It is believed that Jessica Stringer stole the identity of another inmate and deceived the jail staff into letting her out.

This wrongful release comes just one day after the Marion County jail staff reorganized its leadership, following a series of wrongful releases and a recent high-profile inmate suicide.

"I had my things ready, I was ready to go home," said Sara Stinson.

Thursday, Stinson  was ready to go home after she was court ordered to be released from the Marion County Jail.  She was originally arrested at the Beech Grove Walmart on theft and drug charges.

However, Jessica Stringer was released instead--a case of inmate stolen identity.

"I started to panic, especially when I saw that my arm band was not on my bed," said Stinson.

Stinson said she took a shower and removed her jail identification bracelet and left it in her cell.

"I went to take a shower, came back and I laid  down for just a little bit and I woke up and saw all of her things were gone," said Stinson.

Stinson’s ID bracelet was gone, her identity stolen, and her cell mate Stringer used it to walk out of the Marion County Jail.

"They said we look alike, but she has dark hair,  my hair is blonde. She had brown eyes, mine are blue and green.  I don't think we look anything alike," said Stinson.

"We got a warrant and we are looking for her, " said Sgt. Joe Poskey, Marion County Sheriff's Warrants Unit.

We rode with the warrant team as they aggressively  tried to track Stringer down.

They checked gas stations, known addresses and even caught up with a woman who was in jail with Stringer earlier this week.

"I got out Monday and she was in there then.  That's all I know," said the woman.

"I'm scared if she goes to another state and tries to steal my identity," said Stinson.

Stinson says her property—which included a purse filled with credit cards and her social security number was also mistakenly  handed over to Stringer.

"They need to do something more and pay more attention to how they release people because they could release someone dangerous or who shouldn't be out," said Stinson.

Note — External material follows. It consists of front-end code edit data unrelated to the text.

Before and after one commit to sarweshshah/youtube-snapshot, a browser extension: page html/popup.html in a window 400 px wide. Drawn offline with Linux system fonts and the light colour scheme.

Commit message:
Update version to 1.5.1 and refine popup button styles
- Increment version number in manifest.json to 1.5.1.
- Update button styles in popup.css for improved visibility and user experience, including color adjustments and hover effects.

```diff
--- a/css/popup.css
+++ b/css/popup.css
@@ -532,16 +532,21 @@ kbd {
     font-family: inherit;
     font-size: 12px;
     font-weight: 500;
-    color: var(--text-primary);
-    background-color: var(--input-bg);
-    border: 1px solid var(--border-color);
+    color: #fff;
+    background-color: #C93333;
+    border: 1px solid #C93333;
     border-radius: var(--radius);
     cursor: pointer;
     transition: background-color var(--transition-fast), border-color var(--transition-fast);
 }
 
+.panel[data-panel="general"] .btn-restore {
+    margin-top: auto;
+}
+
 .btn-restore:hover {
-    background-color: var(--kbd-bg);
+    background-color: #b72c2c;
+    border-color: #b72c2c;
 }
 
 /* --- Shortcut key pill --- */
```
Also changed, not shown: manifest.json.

Hours later, Stinson was released from the Marion County Jail.  A warrant was issued for Stringer and she now faces elevated charges for escape, forgery and identity deception.